A patent infringement suit brought against a multinational election technology company for bidding on a Los Angeles voting project can go forward, a federal court ruled.
Election Systems & Software LLC sued London-based Smartmatic USA Corp. for allegedly committing an infringing act by submitting a proposal to implement and support voting machine services in Los Angeles County. The decision highlights the question of how much a plaintiff has to allege in order to pursue patent infringement claims.
U.S. District Judge Richard G. Andrews of the District of Delaware March 6 rejected Smartmatic’s motion to dismiss, saying Election Systems “has pleaded sufficient facts that the final design would plausibly be infringing based upon Los Angeles County’s requested features.”
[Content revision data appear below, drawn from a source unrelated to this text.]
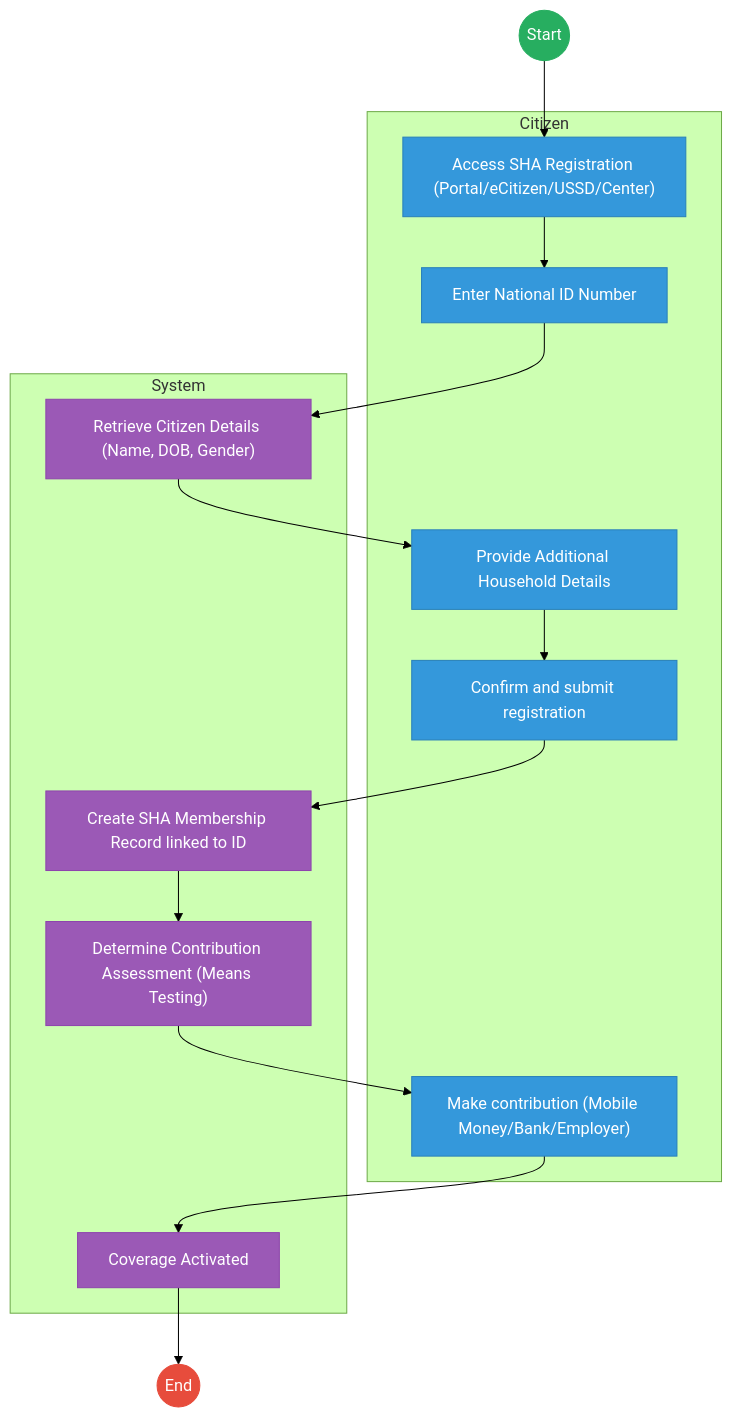
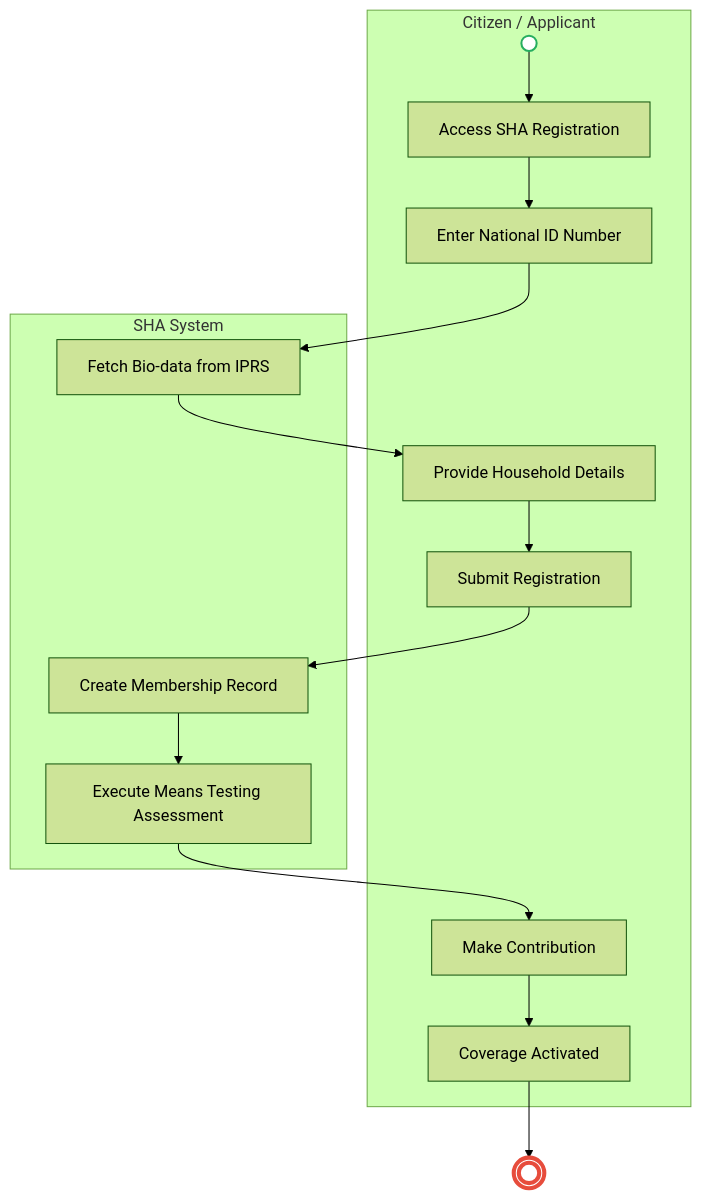
The first of 2 diagrams in mdas/docs_final/National_Health_Insurance_Fund___Service_Delivery.md (BITZ-IT-Consulting-LTD/ictapoc), drawn with Mermaid (forest theme) before and after one commit. The commit also changed other lines of this file and 13 other files, not shown here.

````diff
--- a/mdas/docs_final/National_Health_Insurance_Fund___Service_Delivery.md
+++ b/mdas/docs_final/National_Health_Insurance_Fund___Service_Delivery.md
@@ -20,39 +21,22 @@
 ```mermaid
-graph TD
-    Start((Start)) --> S1
-
-    subgraph Citizen [Citizen]
-        S1["Access SHA Registration (Portal/eCitizen/USSD/Center)"]
-        S2["Enter National ID Number"]
-        S4["Provide Additional Household Details"]
-        S5["Confirm and submit registration"]
-        S8["Make contribution (Mobile Money/Bank/Employer)"]
+flowchart TD
+    subgraph Citizen["Citizen / Applicant"]
+        Start(( )) --> A1[Access SHA Registration]
+        A1 --> A2[Enter National ID Number]
+        A4[Provide Household Details] --> A5[Submit Registration]
+        A8[Make Contribution] --> A9[Coverage Activated]
     end
 
-    subgraph System [System]
-        S3["Retrieve Citizen Details (Name, DOB, Gender)"]
-        S6["Create SHA Membership Record linked to ID"]
-        S7["Determine Contribution Assessment (Means Testing)"]
-        S9["Coverage Activated"]
+    subgraph System["SHA System"]
+        A2 --> B1[Fetch Bio-data from IPRS]
+        B1 --> A4
+        A5 --> B2[Create Membership Record]
+        B2 --> B3[Execute Means Testing Assessment]
+        B3 --> A8
     end
 
-    S1 --> S2
-    S2 --> S3
-    S3 --> S4
-    S4 --> S5
-    S5 --> S6
-    S6 --> S7
-    S7 --> S8
-    S8 --> S9
-    S9 --> End((End))
+    A9 --> End((( )))
 
-    classDef start fill:#27ae60,stroke:#27ae60,color:#fff;
-    classDef endNode fill:#e74c3c,stroke:#e74c3c,color:#fff;
-    classDef userTask fill:#3498db,stroke:#2980b9,color:#fff;
-    classDef serviceTask fill:#9b59b6,stroke:#8e44ad,color:#fff;
-
-    class Start start;
-    class End endNode;
-    class S1,S2,S4,S5,S8 userTask;
-    class S3,S6,S7,S9 serviceTask;
+    style Start fill:#fff,stroke:#27ae60,stroke-width:2px
+    style End fill:#fff,stroke:#e74c3c,stroke-width:4px
 ```
````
Smartmatic said the lawsuit “consists of a series of legal conclusions devoid of relevant actual support, and, consequentially devoid of the required plausibility to support a claim of patent infringement.”
But Andrews said that the U.S. Court of Appeals for the Federal Circuit has touched on patent infringement complaint sufficiency several times. He pointed to the appeals court’s 2018 decision in Disc Disease Solutions Inc. v. VGH Solutions, Inc. In that case, the Federal Circuit split with the lower court, writing that Disc Disease adequately demonstrated infringement by merely noting two specific VGH products met each element of at least a single claim.
The Federal Circuit said that Disc Disease’s allegations were “sufficient under the plausibility standard” of the Supreme Court’s Bell Atlantic. Corp. v. Twombly and Ashcroft v. Iqbal decisions.
“It seems apparent to me that the court’s view is that very little is required in order to plead a claim of patent infringement,” Andrews said, referring to the Federal Circuit. Election Systems “has pleaded sufficient facts that the final design would plausibly be infringing based upon Los Angeles County’s requested feature.”
After Smartmatic won the LA bid, Election Systems sued, alleging that documents obtained via an information request, despite LA County’s exclusion of those believed to contain trade secrets, and the county’s submission specifications led it to believe Smartmatic’s offer would infringe two of its patents.
The proposal itself was an infringing act, Election Systems claimed, because in it Smartmatic proposed using a “ballot marking device” that would have infringed its patent.
DLA Piper is representing Smartmatic, while attorneys from Rogowski Law and Stinson Leonard Street LLP are representing Election Systems. The firms didn’t immediately respond to Bloomberg Law’s requests for comment.